Drop the images. Copy every line below character for character.

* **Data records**
== Segment start ==
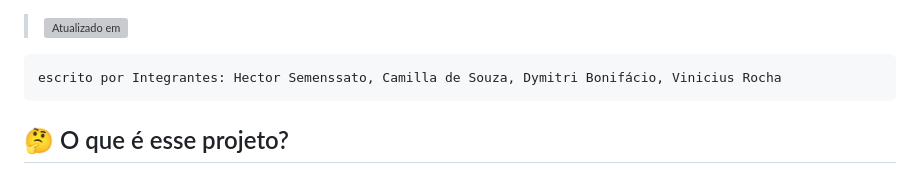
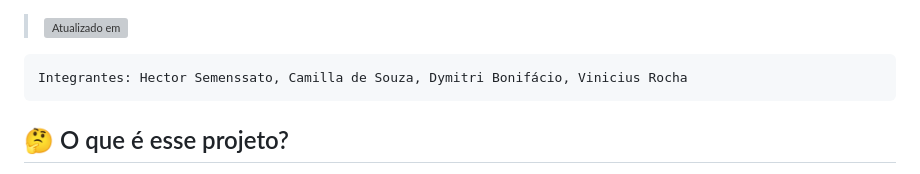
Before and after one commit to Viniciusrocha00/Projetos_Academicos, a Markdown page: Projeto Auto Agenda/auto-agenda-main/README.md, the part around the change. Drawn GitHub-style; grey boxes are pictures that could not be loaded.

````diff
--- a/Projeto Auto Agenda/auto-agenda-main/README.md
+++ b/Projeto Auto Agenda/auto-agenda-main/README.md
@@ -1,6 +1,6 @@
 > ![Atualizado em](https://img.shields.io/github/last-commit/camilla-sr/auto-agenda?label=Atualizado%20em)
 ```
-escrito por Integrantes: Hector Semenssato, Camilla de Souza, Dymitri Bonifácio, Vinicius Rocha
+Integrantes: Hector Semenssato, Camilla de Souza, Dymitri Bonifácio, Vinicius Rocha
 ```
 ## :thinking: O que é esse projeto?
 
````
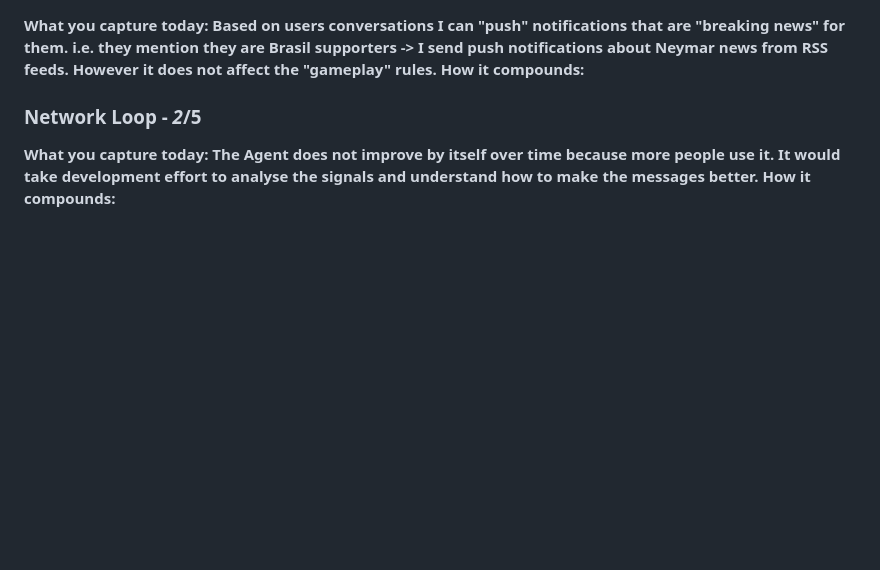
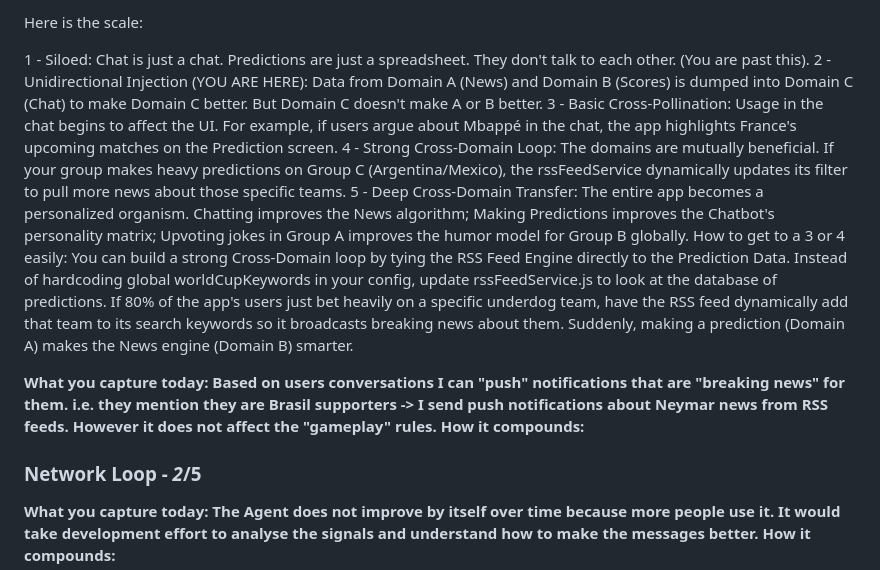
Before and after one commit to danigrande/ai-product-strategy, a Markdown page: 02-the-moat/data-flywheel.md, the part around one of its changes. Drawn GitHub-style; blank space fills up the shorter version.

```diff
--- a/02-the-moat/data-flywheel.md
+++ b/02-the-moat/data-flywheel.md
@@ -53,3 +102,17 @@ If you want to immediately increase your moat without building a complex retrain
+Here is the scale:
+
+1 - Siloed: Chat is just a chat. Predictions are just a spreadsheet. They don't talk to each other. (You are past this).
+2 - Unidirectional Injection (YOU ARE HERE): Data from Domain A (News) and Domain B (Scores) is dumped into Domain C (Chat) to make Domain C better. But Domain C doesn't make A or B better.
+3 - Basic Cross-Pollination: Usage in the chat begins to affect the UI. For example, if users argue about Mbappé in the chat, the app highlights France's upcoming matches on the Prediction screen.
+4 - Strong Cross-Domain Loop: The domains are mutually beneficial. If your group makes heavy predictions on Group C (Argentina/Mexico), the rssFeedService dynamically updates its filter to pull more news about those specific teams.
+5 - Deep Cross-Domain Transfer: The entire app becomes a personalized organism. Chatting improves the News algorithm; Making Predictions improves the Chatbot's personality matrix; Upvoting jokes in Group A improves the humor model for Group B globally.
+How to get to a 3 or 4 easily:
+You can build a strong Cross-Domain loop by tying the RSS Feed Engine directly to the Prediction Data. Instead of hardcoding global worldCupKeywords in your config, update rssFeedService.js to look at the database of predictions. If 80% of the app's users just bet heavily on a specific underdog team, have the RSS feed dynamically add that team to its search keywords so it broadcasts breaking news about them. Suddenly, making a prediction (Domain A) makes the News engine (Domain B) smarter.
+
+
+
+
+
 **What you capture today: Based on users conversations I can "push" notifications that are "breaking news" for them. i.e. they mention they are Brasil supporters -> I send push notifications about Neymar news from RSS feeds. However it does not affect the "gameplay" rules.**
 **How it compounds:**
 
```
Also changed, not shown: other parts of 02-the-moat/data-flywheel.md (+49 -0 lines).
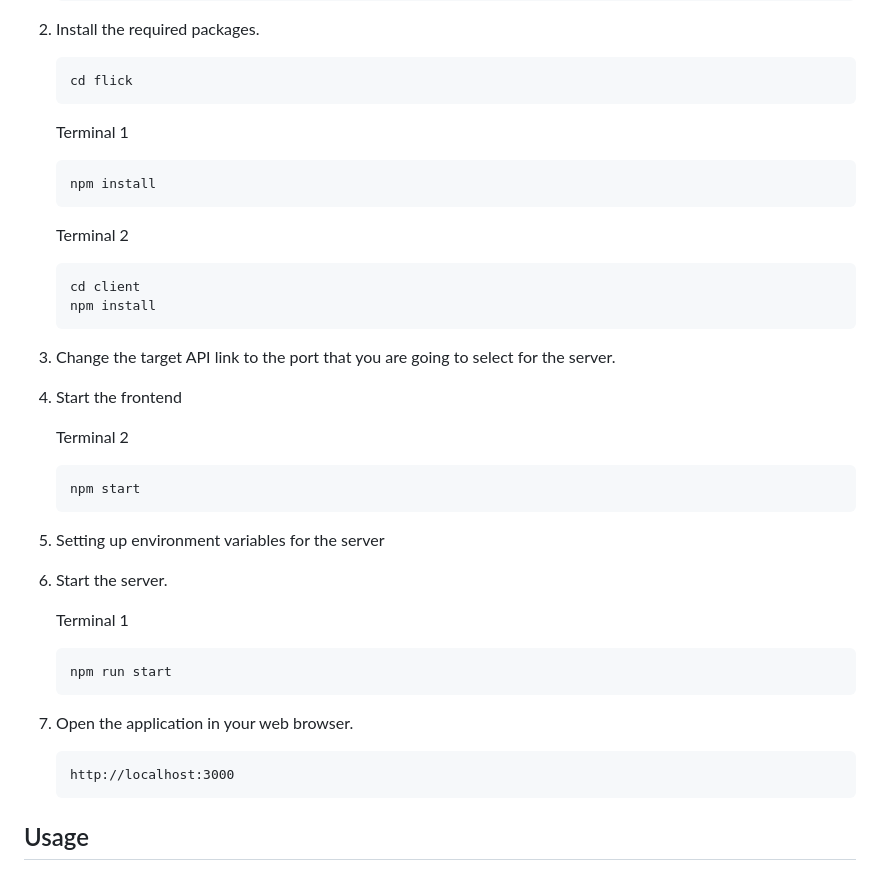
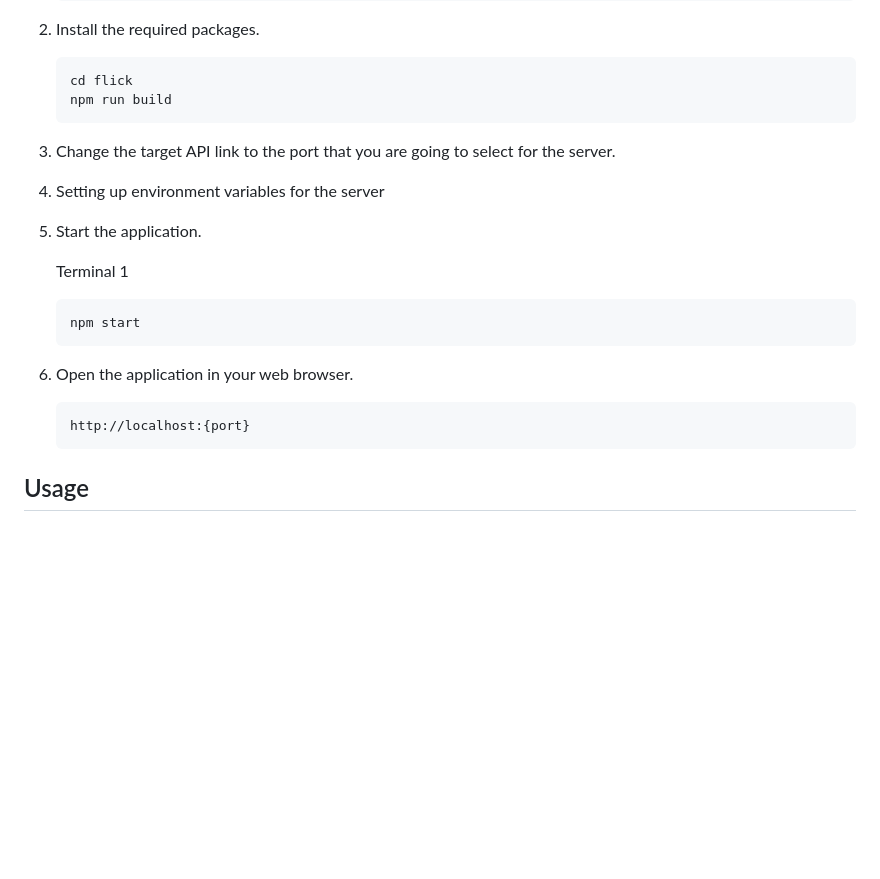
Before and after one commit to Abhinav-Agarwal021/flick, a Markdown page: README.md, the part around the change. Rendered like a GitHub page; blank space fills up the shorter version.

````diff
--- a/README.md
+++ b/README.md
@@ -32,39 +32,24 @@ To run Virtual Meet on your local machine, follow these steps:
 
    ```
    cd flick
-   ```
-   Terminal 1
-   ```
-   npm install
-   ```
-   Terminal 2
-   ```
-   cd client
-   npm install
+   npm run build
    ```
 
 4. Change the target API link to the port that you are going to select for the server.
 
-3. Start the frontend
+5. Setting up environment variables for the server
 
-   Terminal 2
+6. Start the application.
+
+   Terminal 1
    ```
    npm start
    ```
 
-4. Setting up environment variables for the server
-
-5. Start the server.
-
-   Terminal 1
-   ```
-   npm run start
-   ```
-
-4. Open the application in your web browser.
+7. Open the application in your web browser.
 
    ```
-   http://localhost:3000
+   http://localhost:{port}
    ```
 
 ## Usage
````
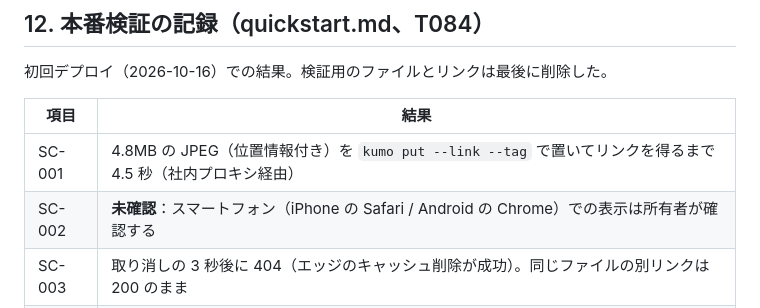
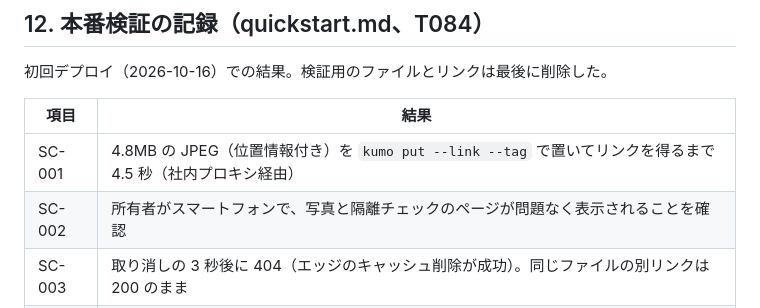
Before and after one commit to k4zunoko/kumodana, a Markdown page: docs/runbook.md, the part around the change. Drawn GitHub-style.

```diff
--- a/docs/runbook.md
+++ b/docs/runbook.md
@@ -175,7 +175,7 @@ npm run resume -w @kumodana/files   # 再開
 | 項目 | 結果 |
 |---|---|
 | SC-001 | 4.8MB の JPEG（位置情報付き）を `kumo put --link --tag` で置いてリンクを得るまで 4.5 秒（社内プロキシ経由） |
-| SC-002 | **未確認**：スマートフォン（iPhone の Safari / Android の Chrome）での表示は所有者が確認する |
+| SC-002 | 所有者がスマートフォンで、写真と隔離チェックのページが問題なく表示されることを確認 |
 | SC-003 | 取り消しの 3 秒後に 404（エッジのキャッシュ削除が成功）。同じファイルの別リンクは 200 のまま |
 | SC-005 | 配信された画像に GPS とカメラ情報がなく、Orientation は残っている。原本のハッシュと更新日時は不変 |
 | SC-006 | 隔離チェックのページで 7 項目すべて防がれた（`origin` は `null`。Cookie、localStorage、管理 API、他のリンク） |
```
Also changed, not shown: specs/001-share-shelf-mvp/tasks.md (+1 -1 lines).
== Segment end ==
* **Result below**
Before and after one commit to Viniciusrocha00/Projetos_Academicos, a Markdown page: Projeto Auto Agenda/auto-agenda-main/README.md, the part around the change. Drawn GitHub-style; grey boxes are pictures that could not be loaded.

````diff
--- a/Projeto Auto Agenda/auto-agenda-main/README.md
+++ b/Projeto Auto Agenda/auto-agenda-main/README.md
@@ -1,6 +1,6 @@
 > ![Atualizado em](https://img.shields.io/github/last-commit/camilla-sr/auto-agenda?label=Atualizado%20em)
 ```
-escrito por Integrantes: Hector Semenssato, Camilla de Souza, Dymitri Bonifácio, Vinicius Rocha
+Integrantes: Hector Semenssato, Camilla de Souza, Dymitri Bonifácio, Vinicius Rocha
 ```
 ## :thinking: O que é esse projeto?
 
````
Before and after one commit to danigrande/ai-product-strategy, a Markdown page: 02-the-moat/data-flywheel.md, the part around one of its changes. Drawn GitHub-style; blank space fills up the shorter version.

```diff
--- a/02-the-moat/data-flywheel.md
+++ b/02-the-moat/data-flywheel.md
@@ -53,3 +102,17 @@ If you want to immediately increase your moat without building a complex retrain
+Here is the scale:
+
+1 - Siloed: Chat is just a chat. Predictions are just a spreadsheet. They don't talk to each other. (You are past this).
+2 - Unidirectional Injection (YOU ARE HERE): Data from Domain A (News) and Domain B (Scores) is dumped into Domain C (Chat) to make Domain C better. But Domain C doesn't make A or B better.
+3 - Basic Cross-Pollination: Usage in the chat begins to affect the UI. For example, if users argue about Mbappé in the chat, the app highlights France's upcoming matches on the Prediction screen.
+4 - Strong Cross-Domain Loop: The domains are mutually beneficial. If your group makes heavy predictions on Group C (Argentina/Mexico), the rssFeedService dynamically updates its filter to pull more news about those specific teams.
+5 - Deep Cross-Domain Transfer: The entire app becomes a personalized organism. Chatting improves the News algorithm; Making Predictions improves the Chatbot's personality matrix; Upvoting jokes in Group A improves the humor model for Group B globally.
+How to get to a 3 or 4 easily:
+You can build a strong Cross-Domain loop by tying the RSS Feed Engine directly to the Prediction Data. Instead of hardcoding global worldCupKeywords in your config, update rssFeedService.js to look at the database of predictions. If 80% of the app's users just bet heavily on a specific underdog team, have the RSS feed dynamically add that team to its search keywords so it broadcasts breaking news about them. Suddenly, making a prediction (Domain A) makes the News engine (Domain B) smarter.
+
+
+
+
+
 **What you capture today: Based on users conversations I can "push" notifications that are "breaking news" for them. i.e. they mention they are Brasil supporters -> I send push notifications about Neymar news from RSS feeds. However it does not affect the "gameplay" rules.**
 **How it compounds:**
 
```
Also changed, not shown: other parts of 02-the-moat/data-flywheel.md (+49 -0 lines).
Before and after one commit to Abhinav-Agarwal021/flick, a Markdown page: README.md, the part around the change. Rendered like a GitHub page; blank space fills up the shorter version.

````diff
--- a/README.md
+++ b/README.md
@@ -32,39 +32,24 @@ To run Virtual Meet on your local machine, follow these steps:
 
    ```
    cd flick
-   ```
-   Terminal 1
-   ```
-   npm install
-   ```
-   Terminal 2
-   ```
-   cd client
-   npm install
+   npm run build
    ```
 
 4. Change the target API link to the port that you are going to select for the server.
 
-3. Start the frontend
+5. Setting up environment variables for the server
 
-   Terminal 2
+6. Start the application.
+
+   Terminal 1
    ```
    npm start
    ```
 
-4. Setting up environment variables for the server
-
-5. Start the server.
-
-   Terminal 1
-   ```
-   npm run start
-   ```
-
-4. Open the application in your web browser.
+7. Open the application in your web browser.
 
    ```
-   http://localhost:3000
+   http://localhost:{port}
    ```
 
 ## Usage
````
Before and after one commit to k4zunoko/kumodana, a Markdown page: docs/runbook.md, the part around the change. Drawn GitHub-style.

```diff
--- a/docs/runbook.md
+++ b/docs/runbook.md
@@ -175,7 +175,7 @@ npm run resume -w @kumodana/files   # 再開
 | 項目 | 結果 |
 |---|---|
 | SC-001 | 4.8MB の JPEG（位置情報付き）を `kumo put --link --tag` で置いてリンクを得るまで 4.5 秒（社内プロキシ経由） |
-| SC-002 | **未確認**：スマートフォン（iPhone の Safari / Android の Chrome）での表示は所有者が確認する |
+| SC-002 | 所有者がスマートフォンで、写真と隔離チェックのページが問題なく表示されることを確認 |
 | SC-003 | 取り消しの 3 秒後に 404（エッジのキャッシュ削除が成功）。同じファイルの別リンクは 200 のまま |
 | SC-005 | 配信された画像に GPS とカメラ情報がなく、Orientation は残っている。原本のハッシュと更新日時は不変 |
 | SC-006 | 隔離チェックのページで 7 項目すべて防がれた（`origin` は `null`。Cookie、localStorage、管理 API、他のリンク） |
```
Also changed, not shown: specs/001-share-shelf-mvp/tasks.md (+1 -1 lines).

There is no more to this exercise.